If that pretty much sums up how you've been feeling every day for the past three or four months, either join the club or pack up and move to one of those abandoned developments in Florida where you have one neighbor for every two conch shell-shaped cul de sacs surrounding your property. Since I doubt you're moving closer to hurricane central, make the best of it: Put on your soy-sauce holster, grab your eco-friendly, biodegradable chopsticks, and prepare for battle--the battle of the sushi trains.If you've decided to stay, you'd do well to hit up Sushi Yama in downtown Bellevue (304 105th Ave. N.E.). Saddle up and take a ride on an old classic tucked back in a mid-'80s strip mall. You almost miss it, sandwiched between a salon and a florist, but persistence pays off--once you find parking. They get really busy, so go early--or like us, late (arrive at 1:40 p.m. and find maybe five people. PERFECT!).
If you've been following this little Eastside food soap opera of ours, last week we were literally across the street at Sushi Maru, the snappy, sexy, modernized version of the old standard. But the points they earned in service and style were at risk due to their high prices. This week, we return, like the prodigal son, to our homeland. You may ask, "How could you betray the original?

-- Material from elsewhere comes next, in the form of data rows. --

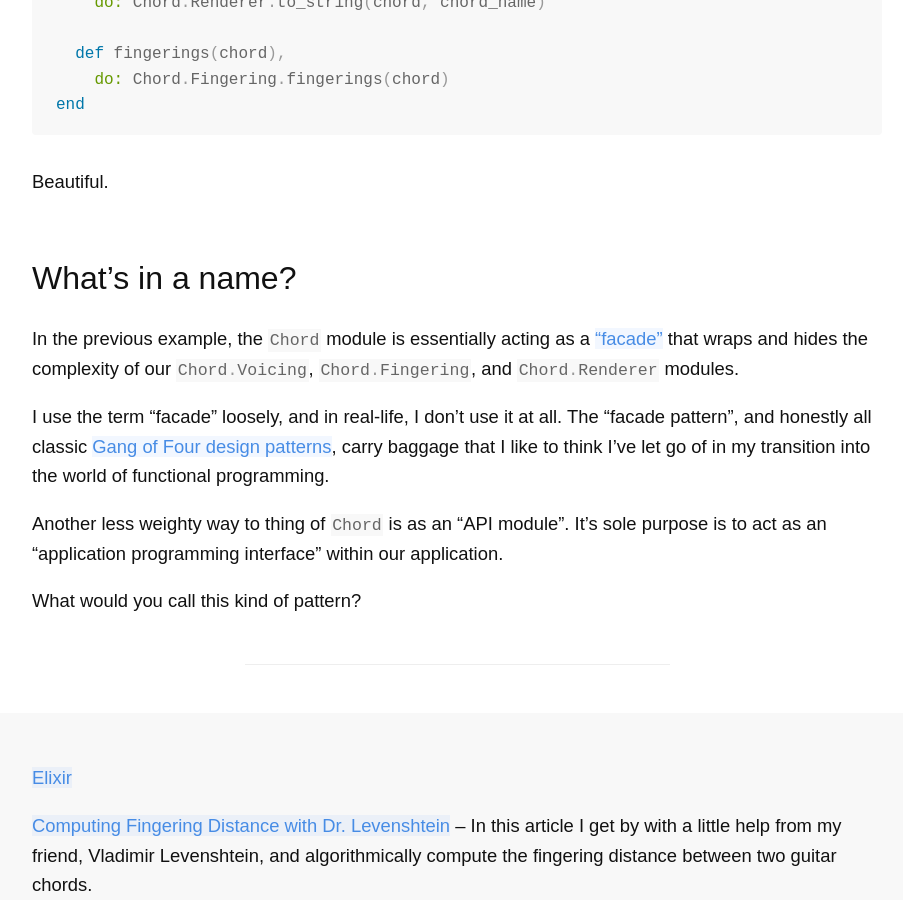
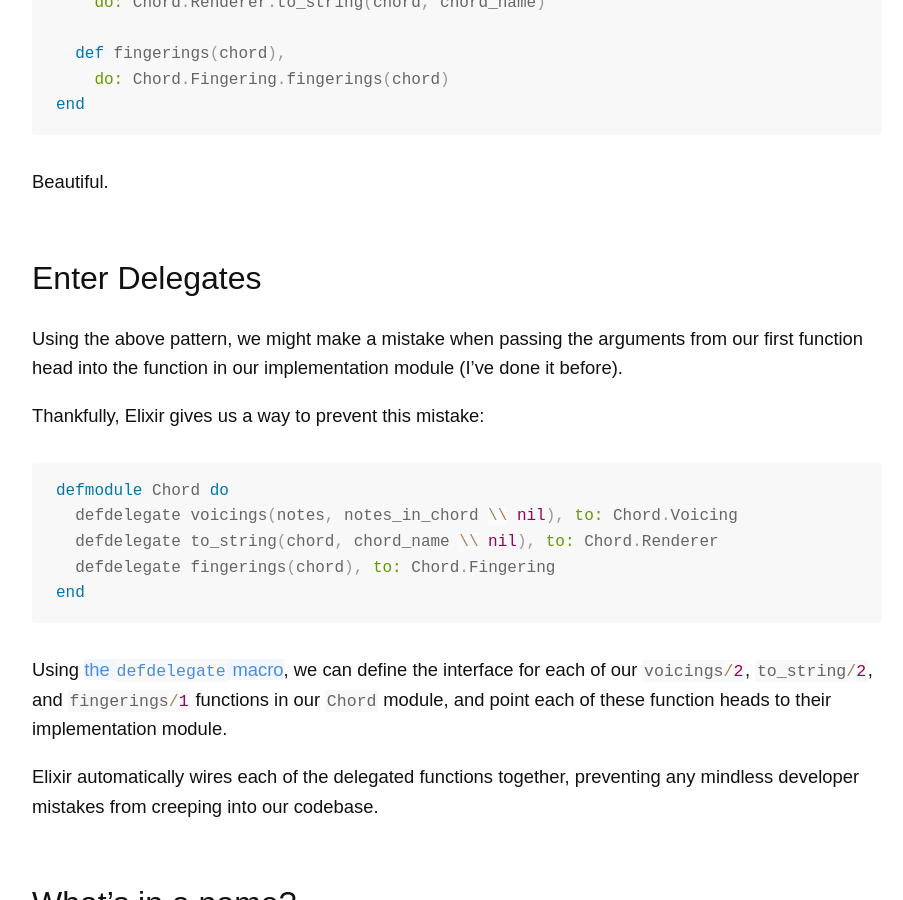
Before and after one commit to pcorey/pcorey.github.io, a Jekyll site: the page built from _posts/2018-09-03-using-facades-to-simplify-elixir-modules.markdown, in a window 1280 px wide and 900 px high, scrolled down 2265 px. Shown: the whole window, without its empty margins (183-1086 px from the left). Built offline with Jekyll 4.4.1, drawn with Linux system fonts in a browser that asks for light colours; nearby versions of some CDN libraries; comment, search, counter and statistics services are not loaded.

Commit message:
delegates

```diff
--- a/_posts/2018-09-03-using-facades-to-simplify-elixir-modules.markdown
+++ b/_posts/2018-09-03-using-facades-to-simplify-elixir-modules.markdown
@@ -65,6 +65,24 @@
 
 Beautiful.
 
+## Enter Delegates
+
+Using the above pattern, we might make a mistake when passing the arguments from our first function head into the function in our implementation module (I’ve done it before).
+
+Thankfully, Elixir gives us a way to prevent this mistake:
+
+<pre class='language-elixir'><code class='language-elixir'>
+defmodule Chord do
+  defdelegate voicings(notes, notes_in_chord \\ nil), to: Chord.Voicing
+  defdelegate to_string(chord, chord_name \\ nil), to: Chord.Renderer
+  defdelegate fingerings(chord), to: Chord.Fingering
+end
+</code></pre>
+
+Using [the `defdelegate`{:.language-elixir} macro](https://hexdocs.pm/elixir/Kernel.html#defdelegate/2), we can define the interface for each of our `voicings/2`{:.language-elixir}, `to_string/2`{:.language-elixir}, and `fingerings/1`{:.language-elixir} functions in our `Chord`{:.language-elixir} module, and point each of these function heads to their implementation module.
+
+Elixir automatically wires each of the delegated functions together, preventing any mindless developer mistakes from creeping into our codebase.
+
 ## What's in a name?
 
 In the previous example, the `Chord`{:.language-elixir} module is essentially acting as a ["facade"](https://en.wikipedia.org/wiki/Facade_pattern) that wraps and hides the complexity of our `Chord.Voicing`{:.language-elixir}, `Chord.Fingering`{:.language-elixir}, and `Chord.Renderer`{:.language-elixir} modules.
```
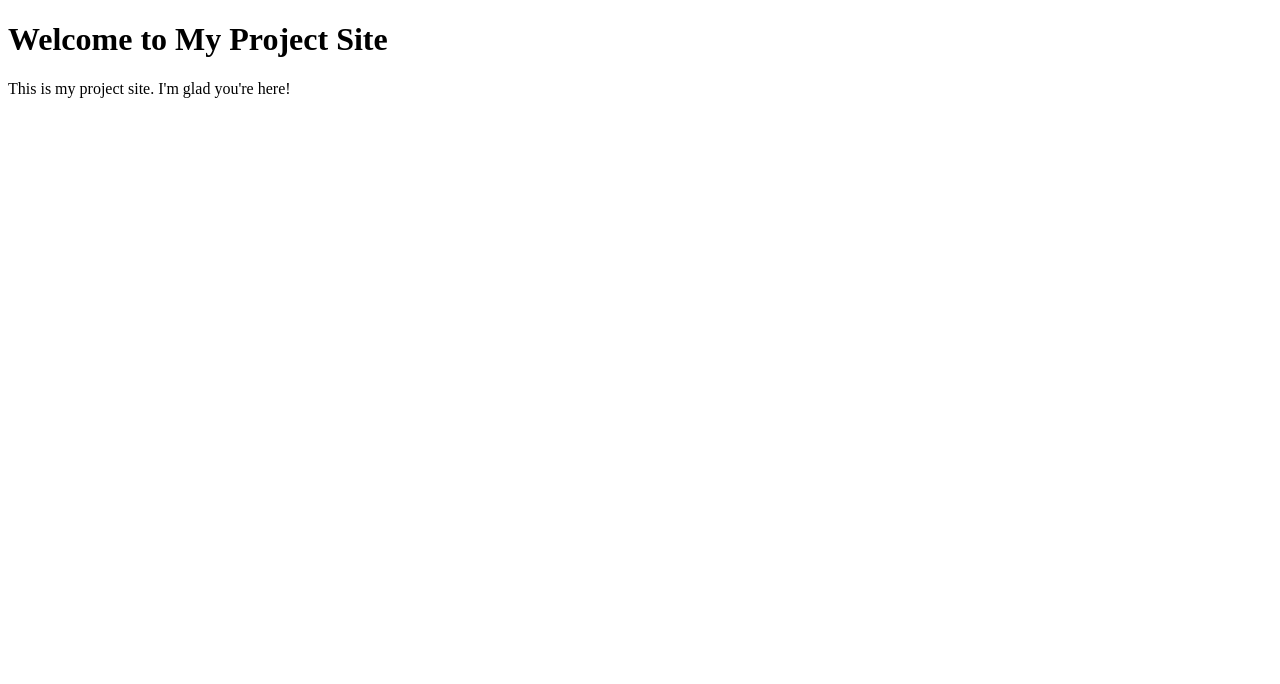
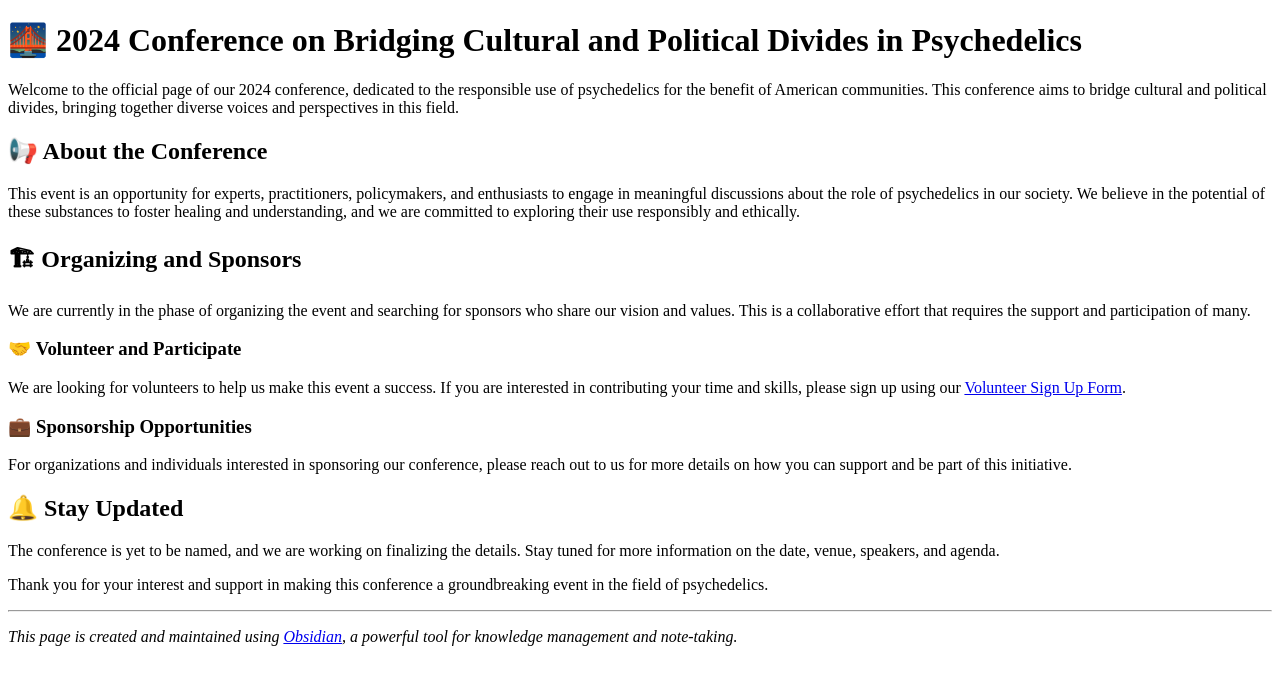
Before and after one commit to jonmiller99/mijr.github.io, a plain HTML site: page index.html in a window 1280 px wide. Drawn offline with Linux system fonts and the light colour scheme.

Commit message:
index.html

```diff
--- a/index.html
+++ b/index.html
@@ -4,7 +4,22 @@
 	<title>My Project Site</title>
 </head>
 <body>
-	<h1>Welcome to My Project Site</h1>
-	<p>This is my project site. I'm glad you're here!</p>
+	<h1 id="-2024-conference-on-bridging-cultural-and-political-divides-in-psychedelics">🌉 2024 Conference on Bridging Cultural and Political Divides in Psychedelics</h1>
+<p>Welcome to the official page of our 2024 conference, dedicated to the responsible use of psychedelics for the benefit of American communities. This conference aims to bridge cultural and political divides, bringing together diverse voices and perspectives in this field.</p>
+<h2 id="-about-the-conference">📢 About the Conference</h2>
+<p>This event is an opportunity for experts, practitioners, policymakers, and enthusiasts to engage in meaningful discussions about the role of psychedelics in our society. We believe in the potential of these substances to foster healing and understanding, and we are committed to exploring their use responsibly and ethically.</p>
+<h2 id="-organizing-and-sponsors">🏗 Organizing and Sponsors</h2>
+<p>We are currently in the phase of organizing the event and searching for sponsors who share our vision and values. This is a collaborative effort that requires the support and participation of many.</p>
+<h3 id="-volunteer-and-participate">🤝 Volunteer and Participate</h3>
+<p>We are looking for volunteers to help us make this event a success. If you are interested in contributing your time and skills, please sign up using our <a href="#">Volunteer Sign Up Form</a>.</p>
+<h3 id="-sponsorship-opportunities">💼 Sponsorship Opportunities</h3>
+<p>For organizations and individuals interested in sponsoring our conference, please reach out to us for more details on how you can support and be part of this initiative.</p>
+<h2 id="-stay-updated">🔔 Stay Updated</h2>
+<p>The conference is yet to be named, and we are working on finalizing the details. Stay tuned for more information on the date, venue, speakers, and agenda.</p>
+<p>Thank you for your interest and support in making this conference a groundbreaking event in the field of psychedelics.</p>
+<hr>
+<p><em>This page is created and maintained using <a href="https://obsidian.md/">Obsidian</a>, a powerful tool for knowledge management and note-taking.</em></p>
+
+
 </body>
 </html>
```
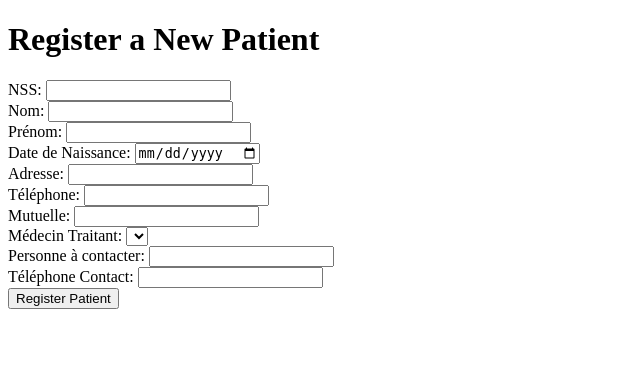
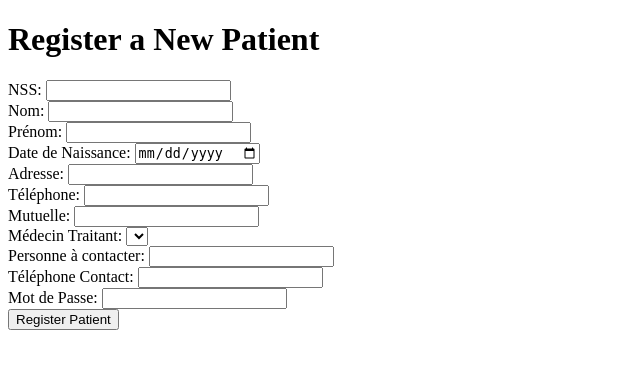
Before and after one commit to Projet-IGL/Backend, a Django app: page /register_patient/ in a window 1280 px wide. Shown: the top 369 px of the page, without its empty margins (0-640 px from the left). Run offline with Django 5.2, Linux system fonts and the light colour scheme; data that the repository does not hold is empty; parts of the project's set-up code (start-up, migrations or seed data) failed here and were passed over.

Commit message:
ADDED FIELD OF MDP IN PATIENT

```diff
--- a/IGL_App/models.py
+++ b/IGL_App/models.py
@@ -1,4 +1,5 @@
 from django.db import models
+from django.contrib.auth.hashers import make_password
 class Staff(models.Model):
     nom = models.CharField(max_length=100)
     prenom = models.CharField(max_length=100)
@@ -24,6 +25,7 @@ class Patient(models.Model):
     adresse = models.CharField(max_length=255)
     telephone = models.CharField(max_length=20)
     mutuelle = models.CharField(max_length=100)
+    mot_de_passe = models.CharField(max_length=255, default=make_password('password'))
     medecin_traitant = models.ForeignKey(Staff, on_delete=models.CASCADE)
     personne_a_contacter = models.CharField(max_length=100)
     telephone_contact = models.CharField(max_length=20)
@@ -31,6 +33,7 @@ class Patient(models.Model):
     def __str__(self):
         return f"{self.nom} {self.prenom}"
     class Meta:
+
         db_table = 'Patient'
 
 class DossierPatient(models.Model):
--- a/IGL_App/views.py
+++ b/IGL_App/views.py
@@ -114,6 +114,7 @@ def register_patient(request):
         medecin_traitant_id = request.POST['medecin_traitant']
         personne_a_contacter = request.POST['personne_a_contacter']
         telephone_contact = request.POST['telephone_contact']
+        mot_de_passe = request.POST.get('mot_de_passe', '').strip()
         print(f"Form data collected: NSS={nss}, Nom={nom}, Prenom={prenom}, Médecin traitant ID={medecin_traitant_id}")
 
         try:
@@ -141,7 +142,8 @@ def register_patient(request):
                     mutuelle=mutuelle,
                     medecin_traitant=medecin_traitant,
                     personne_a_contacter=personne_a_contacter,
-                    telephone_contact=telephone_contact
+                    telephone_contact=telephone_contact,
+                    mot_de_passe=mot_de_passe,
                 )
                 print(f"Patient created: ID={patient.id}, Name={patient.nom} {patient.prenom}")
 
--- a/Templates/register_patient.html
+++ b/Templates/register_patient.html
@@ -7,6 +7,7 @@
     <h1>Register a New Patient</h1>
     <form method="POST">
         {% csrf_token %}
+
         <label for="nss">NSS:</label>
         <input type="text" id="nss" name="nss" required><br>
 
@@ -41,6 +42,10 @@
         <label for="telephone_contact">Téléphone Contact:</label>
         <input type="text" id="telephone_contact" name="telephone_contact" required><br>
 
+        <!-- New Password Field -->
+        <label for="mot_de_passe">Mot de Passe:</label>
+        <input type="password" id="mot_de_passe" name="mot_de_passe" required><br>
+
         <button type="submit">Register Patient</button>
     </form>
 </body>
```
Also changed, not shown: IGL_App/migrations/0010_remove_dossierpatient_medecin_traitant_and_more.py (added).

How could you show your face at Sushi Yama again? How could you pit them against each other?" Well, how could we not?!
Let's cut to the chase: We judge our sushi trains on a few specific traits: service, menu options, style, and price. Let the battle begin! The ladies and gents at the helm of this well-oiled machine could do the work blindfolded with one hand tied behind their backs. They greet you warmly when you enter, usher you to a seat at the counter, and you're off on your little adventure! While they may fall a bit behind in noticing you raise your hand for a special order or more green tea, they're very quick to get you what's needed once you flag them down.
© Siiri Sampson 2011. All hail the sacred sesame ball in all its perfection!
Sushi Yama's menu options are pretty limited, at least as far as the conveyor-belt regulars are concerned. However, they are quick to make special orders, our favorite of course being a freshly fried batch of sesame balls filled with red bean paste. There are a couple of odd ducks, such as the tuna-salad roll--an egg-omelet exterior with a California-roll interior, with the fake crab replaced by tuna salad. Yes, we're talking about the tuna salad you'd get at a salad bar or in a sandwich your mom made you for lunch in 5th grade. Try it, you'll like it, and you'll call your mom more, OK?
The price is right, but the style is wrong. Which is more important? You be the judge. We were able to stuff our faces on $8.67 (including tip) with a thrifty combination of four plates at $1 and two at $1.50. As we savored the tender rice and crispy gyozas, we took in the larger-than-life Asian murals covering the walls all around the train tracks. It's not that the place is a crack house or anything, it could just use a Bellevue-mom face lift . . . you know what we mean? (You know.)
So what's the final verdict? While we were initially wooed by the snazzy new finishes and expanded selection on the tracks over at Maru, the quirky rolls and cheap standards tug at our heartstrings. You win, Sushi Yama! Your hot sesame balls and crisp, oily tempura keep bringing us back, time after time.